Corporate debt issuance is not just for short-term views, over the next year or two. Many of the debt offerings are for 10, 20 and 30 years before the bonds mature. Some companies will be using these new issuances to pay down existing debt that was set to mature in the next few years, but some companies also can increase their cash arsenals for new opportunities or as a buffer if the current slowdown turns into a recession.
24/7 Wall St. has tracked many numbers of filings through SEC filings and press releases. Most of these are shown without comment due to how many offerings have priced or are being negotiated right now. One report from Thursday even suggested that the issuance of corporate debt had reached a weekly record of more than $70 billion, and that was on a four-day week that hadn’t ended yet.
Unfortunately, there are also many leverage loans hitting the markets as well. There is also no single way to view these issuances. The markets and federal fund futures are still pricing in multiple interest rate cuts from the U.S. Federal Reserve. Even after less robust payrolls report on Friday, the CME FedWatch Tool still has a 91.2% probability of a 25 basis point cut at the September 18 Federal Open Market Committee meeting and was still at greater than a 50% chance (58.5%) of another 25 basis point cut at the October 30 meeting.

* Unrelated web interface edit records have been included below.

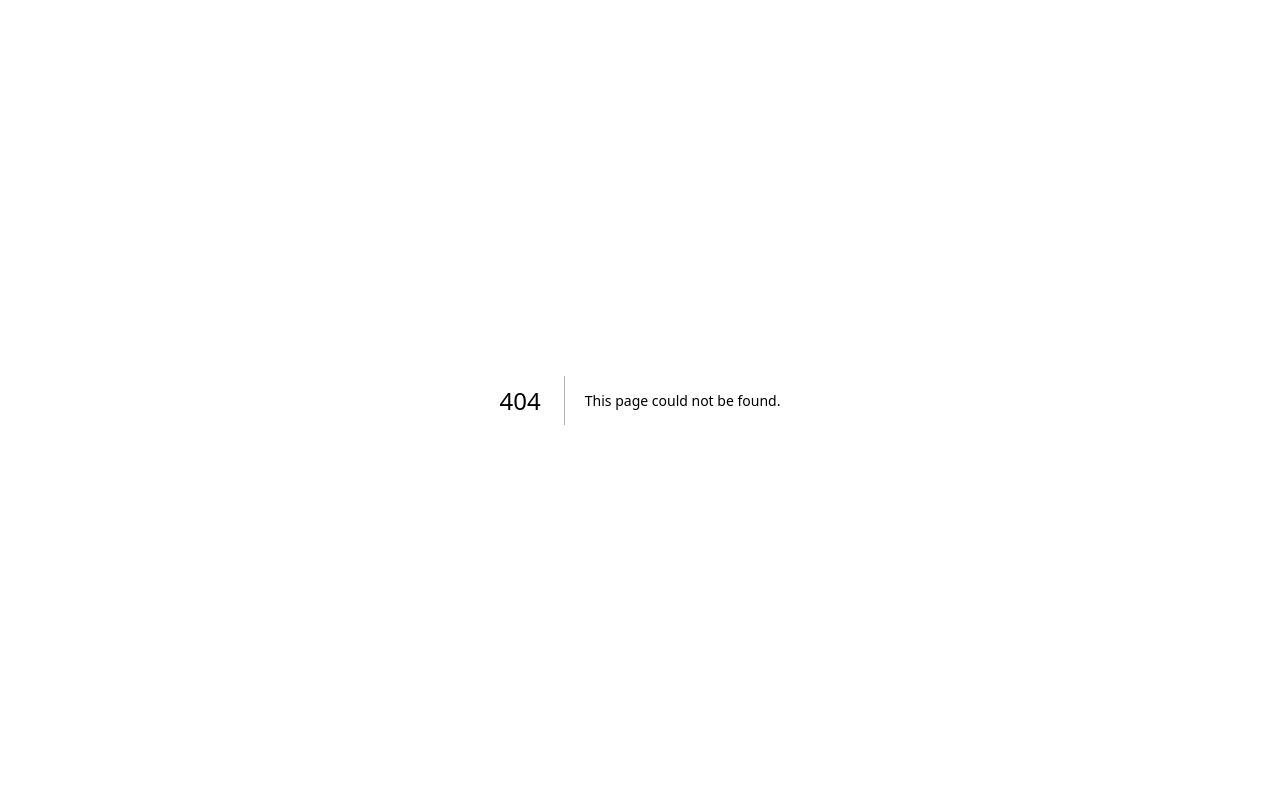
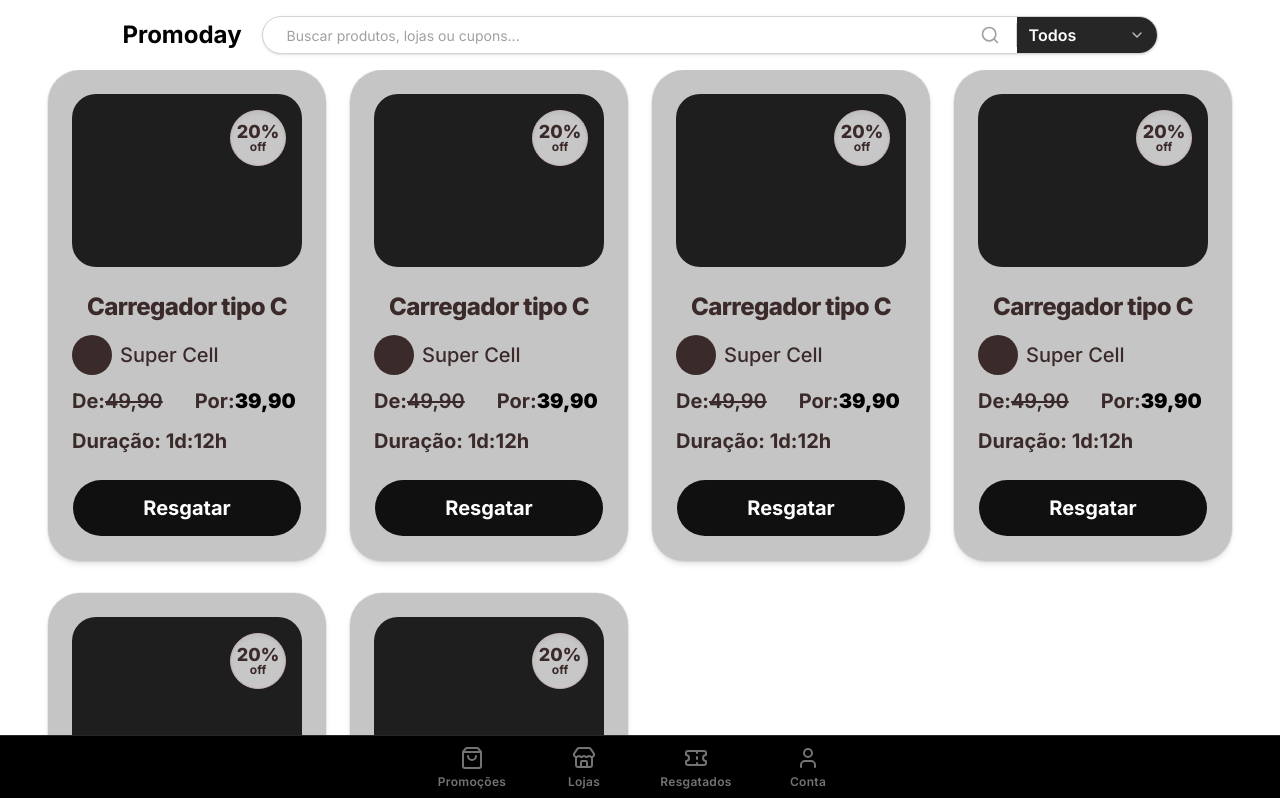
Before and after one commit to eomarcoss/PromoDay, a Next.js app in the folder front/: page /promotions in a window 1280 px wide. Before the commit this address had no page. Shown: the top 798 px of the page. Built offline with nearby package versions, Linux system fonts and the light colour scheme.

Commit message:
created some temporary pages

```diff
--- /dev/null
+++ b/front/src/app/(navegation)/layout.tsx
@@ -0,0 +1,16 @@
+import { SearchBar } from "@/components/shared/SearchBar";
+import { BottomNav } from "@/components/shared/BottomNav";
+
+export default function NavegationLayout({
+  children,
+}: {
+  children: React.ReactNode;
+}) {
+  return (
+    <div className="flex flex-col min-h-screen">
+      <SearchBar />
+      <main className="grow">{children}</main>
+      <BottomNav />
+    </div>
+  );
+}
--- /dev/null
+++ b/front/src/app/(navegation)/promotions/page.tsx
@@ -0,0 +1,16 @@
+import { PromoCard } from "@/components/shared/PromoCard";
+
+export default function Promotions() {
+  return (
+    <div className="w-full max-w-9xl px-4 sm:px-6 lg:px-8 space-y-6  min-h-screen">
+      <div className="grid grid-cols-2 sm:grid-cols-2 lg:grid-cols-4 gap-x-6 gap-y-8 w-full max-w-7xl mx-auto px-4">
+        <PromoCard />
+        <PromoCard />
+        <PromoCard />
+        <PromoCard />
+        <PromoCard />
+        <PromoCard />
+      </div>
+    </div>
+  );
+}
--- /dev/null
+++ b/front/src/app/(navegation)/stores/page.tsx
@@ -0,0 +1,7 @@
+export default function Stores() {
+  return (
+    <div className="w-full max-w-9xl px-4 sm:px-6 lg:px-8 space-y-6  min-h-screen">
+      <h1 className="text-4xl font-bold text-gray-800">Página de Lojas</h1>
+    </div>
+  );
+}
--- /dev/null
+++ b/front/src/app/login/page.tsx
@@ -0,0 +1,9 @@
+import { LoginCard } from "@/components/shared/login";
+
+export default function LoginPage() {
+  return (
+    <div className="w-full max-w-9xl px-4 sm:px-6 lg:px-8 flex items-center justify-center min-h-screen">
+      <LoginCard />
+    </div>
+  );
+}
--- /dev/null
+++ b/front/src/app/register/page.tsx
@@ -0,0 +1,9 @@
+import { UserTypeSelector } from "@/components/shared/UserTypeSelector";
+
+export default function RegisterPage() {
+  return (
+    <div className="w-full max-w-9xl px-4 sm:px-6 lg:px-8 space-y-6 flex items-center justify-center min-h-screen">
+      <UserTypeSelector />
+    </div>
+  );
+}
--- /dev/null
+++ b/front/src/app/register/store/page.tsx
@@ -0,0 +1,9 @@
+import { RegisterStepperForm } from "@/components/shared/RegisterStepperForm";
+
+export default function StoreRegisterPage() {
+  return (
+    <div className="w-full max-w-9xl px-4 sm:px-6 lg:px-8 space-y-6 flex items-center justify-center min-h-screen">
+      <RegisterStepperForm />
+    </div>
+  );
+}
--- a/front/src/components/shared/BottomNav.tsx
+++ b/front/src/components/shared/BottomNav.tsx
@@ -34,7 +34,7 @@
 
   return (
     // Container externo fixado no rodapé, visível apenas em telas menores (mobile-first)
-    <div className="fixed bottom-0 left-0 right-0 z-50  bg-black border-t border-neutral-800 px-4 pb-safe">
+    <div className="sticky bottom-0 left-0 right-0 z-50  bg-black border-t border-neutral-800 px-4 pb-safe">
       {/* Menu de navegação */}
       <nav className="flex justify-around items-center h-16 max-w-md mx-auto bg-black">
         {navItems.map((item) => {
--- a/front/src/components/shared/PromoCard.tsx
+++ b/front/src/components/shared/PromoCard.tsx
@@ -34,9 +34,9 @@
   };
 
   return (
-    <div className="bg-[#FFE4E6] p-10 flex justify-center items-center font-sans">
-      <Card className="w-md bg-[#E2D6D6] rounded-[32px] p-6 border-none shadow-md flex flex-col items-center">
-        <CardHeader className="w-full p-0  relative aspect-[4/3] bg-[#3B2A2A] rounded-[24px] overflow-hidden flex items-center justify-center">
+    <div className="p-0 flex justify-center items-center font-sans">
+      <Card className="w-md bg-[#c5c5c5] rounded-[32px] p-6 border-none shadow-md flex flex-col items-center">
+        <CardHeader className="w-full p-0  relative aspect-[4/3] bg-[#1e1e1e] rounded-[24px] overflow-hidden flex items-center justify-center">
           {imageUrl ? (
             <img
               src={imageUrl}
@@ -47,7 +47,7 @@
             <div className="w-full h-full" />
           )}
 
-          <div className="absolute top-4 right-4 w-14 h-14 bg-[#E0D0D0] rounded-full flex flex-col items-center justify-center shadow-inner border border-[#C6B0B0]">
+          <div className="absolute top-4 right-4 w-14 h-14 bg-[#c7c7c7] rounded-full flex flex-col items-center justify-center shadow-inner border border-[#C6B0B0]">
             <span className="text-[#3B2A2A] text-lg font-extrabold leading-none">
               {discountPercentage}%
             </span>
@@ -90,7 +90,7 @@
         </CardContent>
 
         <CardFooter className="w-full p-0">
-          <Button className="cursor-pointer w-full bg-[#604D4D] hover:bg-[#4A3B3B] text-white text-xl font-bold py-7 rounded-full transition-colors">
+          <Button className="cursor-pointer w-full bg-[#101010] hover:bg-[#2e2e2e] text-white text-xl font-bold py-7 rounded-full transition-colors">
             Resgatar
           </Button>
         </CardFooter>
--- a/front/src/components/shared/RegisterStepperForm.tsx
+++ b/front/src/components/shared/RegisterStepperForm.tsx
@@ -130,7 +130,7 @@
   };
 
   return (
-    <div className="w-full max-w-2xl mx-auto space-y-6 text-center">
+    <div className="w-full max-w-2xl mx-auto space-y-6 text-center ">
       {/* Cabeçalho */}
       <div className="space-y-2">
         <h1 className="text-3xl font-black text-black tracking-tight">
@@ -139,7 +139,6 @@
         <p className="text-sm font-bold text-neutral-800">
           Preencha os dados abaixo para continuar:
         </p>
-      </div>
 
         {/* Stepper */}
         <div className="relative flex items-center justify-between w-48 mx-auto py-4">
@@ -157,6 +156,7 @@
           <div
             className={`w-6 h-6 rounded-full z-10 transition-colors duration-300 border-4 ${currentStep === 3 ? "bg-neutral-400 border-neutral-400" : "bg-neutral-200 border-neutral-200"}`}
           />
+        </div>
       </div>
 
       {/* Card do Formulário */}
--- a/front/src/components/shared/SearchBar.tsx
+++ b/front/src/components/shared/SearchBar.tsx
@@ -51,7 +51,8 @@
   };
 
   return (
-    <div className="bg-neutral-100 p-8 flex justify-center items-center">
+    <div className="bg-white p-4 flex justify-center items-center sticky top-0 left-0 w-full z-50 flex-row gap-5">
+      <h1 className="text-2xl font-bold text-black">Promoday</h1>
       <div className="flex w-full max-w-4xl h-full items-center bg-white rounded-full border border-neutral-300 shadow-sm focus-within:ring-2 focus-within:ring-black transition-all overflow-hidden">
         {/* Área do Input */}
         <div className="relative flex-1 h-full flex items-center">
--- a/front/src/components/shared/UserTypeSelector.tsx
+++ b/front/src/components/shared/UserTypeSelector.tsx
@@ -1,4 +1,6 @@
-import { Card } from "@/src/components/ui/card";
+"use client";
+
+import { Card } from "@/components/ui/card";
 
 export function UserTypeSelector() {
   return (
```
Also changed, not shown: front/src/components/shared/login.tsx (+6 -4 lines), 1 other file (tests, documents, lock files or other folders). Lines whose indentation alone changed are shown as unchanged.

If rates are going lower, companies should be able to borrow even cheaper ahead — unless the economic readings and earnings stories continue to get weaker — and then spreads would widen out or the corporate bond market would become much more restrictive on which companies can offer “cheap” debt.
These are just some of the priced or pending corporate bond offerings seen during the week of September 6.
Agilent Technologies Inc. (NYSE: A) sold $500 million worth of senior notes with a 2.75% coupon maturing in 2029 to redeem its outstanding 5.00% senior notes coming due in 2020.
Amphenol Corp. (NYSE: APH) sold $900 million in 2.800% senior notes due in 2030 to tender certain upcoming maturities and for general corporate purposes.
Anthem Inc. (NYSE: ANTM), or Blue Cross and Blue Shield as most people know it, sold $2.5 billion in notes, as follows:
- $850 million at 2.375% due 2025
- $825 million at 2.875% due 2029
- $825 million at 3.700% due 2049
Apple Inc. (NASDAQ: AAPL) raised $7 billion in new debt offerings at a slight discount to par value, as follows:
- $1.00 billion at 1.700% due 2022
- $750 million at 1.800% due 2024
- $2.00 billion at 2.050% due 2026
- $1.75 billion at 2.200% due 2029
- $1.50 billion at 2.950% due 2049
Berkshire Hathaway Inc. (NYSE: BRK-A) sold nearly $4 billion worth of notes and bonds overseas, which are owed as ¥430 billion with as follows:
- ¥108.5 billion of five-year notes
- ¥61.0 billion of seven-year notes
- ¥146.5 billion of 10-year notes
- ¥19.0 billion of 15-year notes
- ¥59.0 billion of 20-year notes
- ¥36.0 billion of 30-year notes